Task » Read through the entries below and return each line with the word "TESTS".

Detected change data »

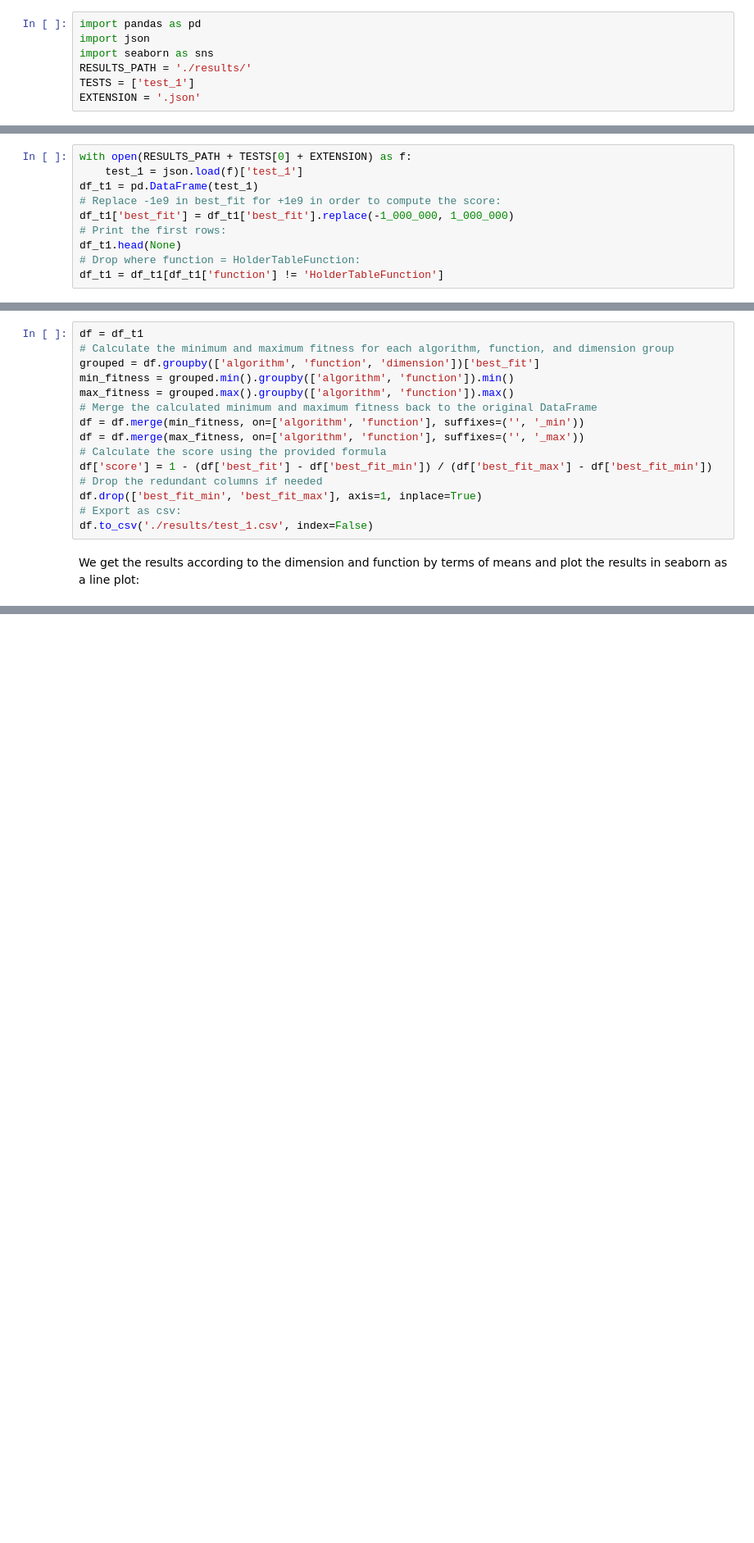
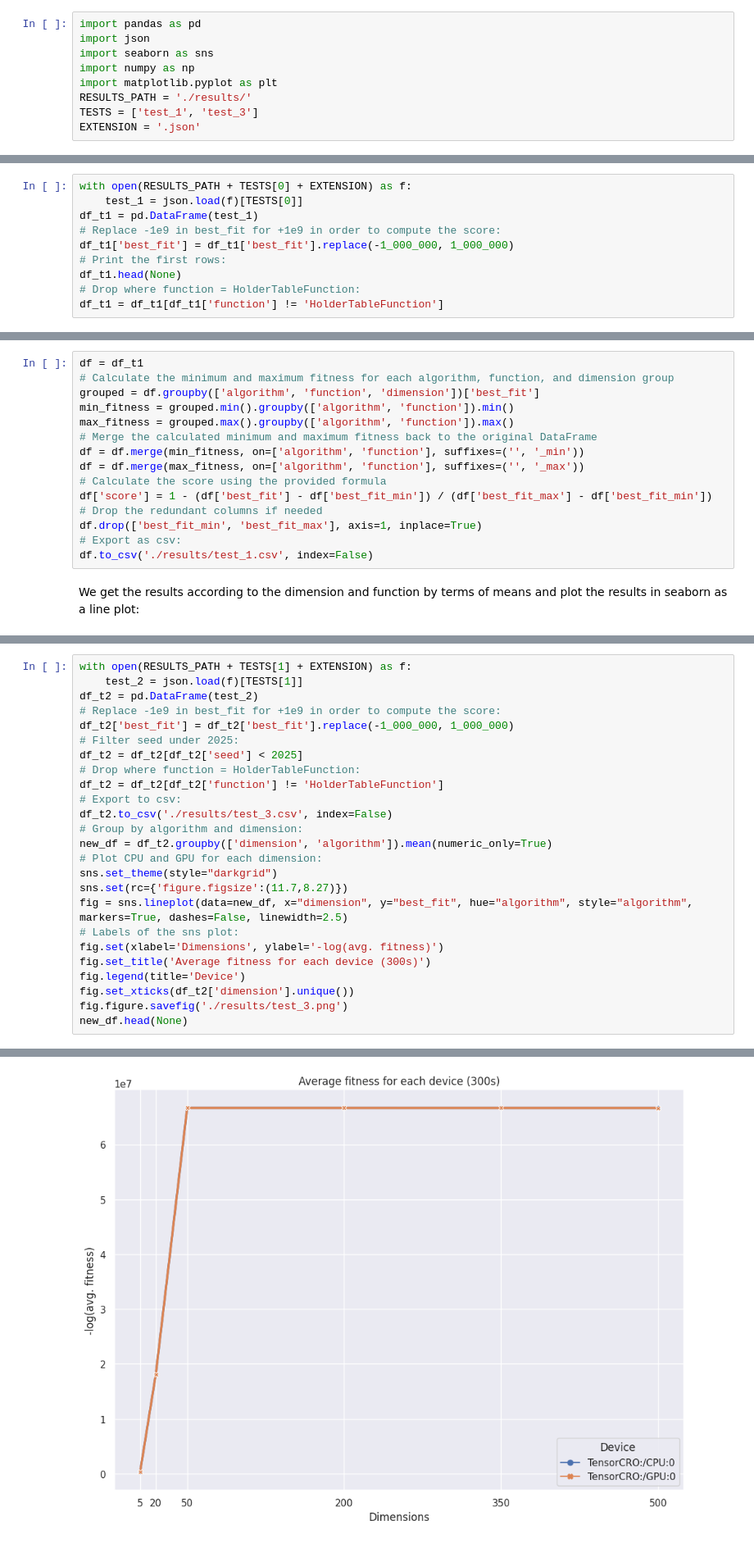
Before and after one commit to iTzAlver/TensorCRO, a Jupyter notebook: experiments/print_results.ipynb, the cells around one changed output, grey strips where cells are left out. Shown: that part at 82% size. Drawn from its saved outputs; the diff is of its cells as text; blank space fills up the shorter version.

```diff
--- a/experiments/print_results.ipynb
+++ b/experiments/print_results.ipynb
@@ -8,8 +8,10 @@ First, a few imports and global variables:
 import pandas as pd
 import json
 import seaborn as sns
+import numpy as np
+import matplotlib.pyplot as plt
 RESULTS_PATH = './results/'
-TESTS = ['test_1']
+TESTS = ['test_1', 'test_3']
 EXTENSION = '.json'
 # %% [markdown]
 # Test 1:
@@ -17,7 +19,7 @@ EXTENSION = '.json'
 We extract the data in json to a pandas dataframe with the first experiment results:
 # %%
 with open(RESULTS_PATH + TESTS[0] + EXTENSION) as f:
-    test_1 = json.load(f)['test_1']
+    test_1 = json.load(f)[TESTS[0]]
 df_t1 = pd.DataFrame(test_1)
 # Replace -1e9 in best_fit for +1e9 in order to compute the score:
 df_t1['best_fit'] = df_t1['best_fit'].replace(-1_000_000, 1_000_000)
@@ -65,0 +72,26 @@ fig.figure.savefig('./results/test_1.png')
+# %%
+with open(RESULTS_PATH + TESTS[1] + EXTENSION) as f:
+    test_2 = json.load(f)[TESTS[1]]
+df_t2 = pd.DataFrame(test_2)
+# Replace -1e9 in best_fit for +1e9 in order to compute the score:
+df_t2['best_fit'] = df_t2['best_fit'].replace(-1_000_000, 1_000_000)
+# Filter seed under 2025:
+df_t2 = df_t2[df_t2['seed'] < 2025]
+# Drop where function = HolderTableFunction:
+df_t2 = df_t2[df_t2['function'] != 'HolderTableFunction']
+# Export to csv:
+df_t2.to_csv('./results/test_3.csv', index=False)
+# Group by algorithm and dimension:
+new_df = df_t2.groupby(['dimension', 'algorithm']).mean(numeric_only=True)
+# Plot CPU and GPU for each dimension:
+sns.set_theme(style="darkgrid")
+sns.set(rc={'figure.figsize':(11.7,8.27)})
+fig = sns.lineplot(data=new_df, x="dimension", y="best_fit", hue="algorithm", style="algorithm", markers=True, dashes=False, linewidth=2.5)
+# Labels of the sns plot:
+fig.set(xlabel='Dimensions', ylabel='-log(avg. fitness)')
+fig.set_title('Average fitness for each device (300s)')
+fig.legend(title='Device')
+fig.set_xticks(df_t2['dimension'].unique())
+fig.figure.savefig('./results/test_3.png')
+new_df.head(None)
+# %% [output]
@@ -65,0 +112 @@ fig.figure.savefig('./results/test_1.png')
+[figure, added]
```
Also changed, not shown: parts of 5 cells of this notebook, 3 other files.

Answer space »
-TESTS = ['test_1']
+TESTS = ['test_1', 'test_3']
 with open(RESULTS_PATH + TESTS[0] + EXTENSION) as f:
+    test_1 = json.load(f)[TESTS[0]]
+with open(RESULTS_PATH + TESTS[1] + EXTENSION) as f:
+    test_2 = json.load(f)[TESTS[1]]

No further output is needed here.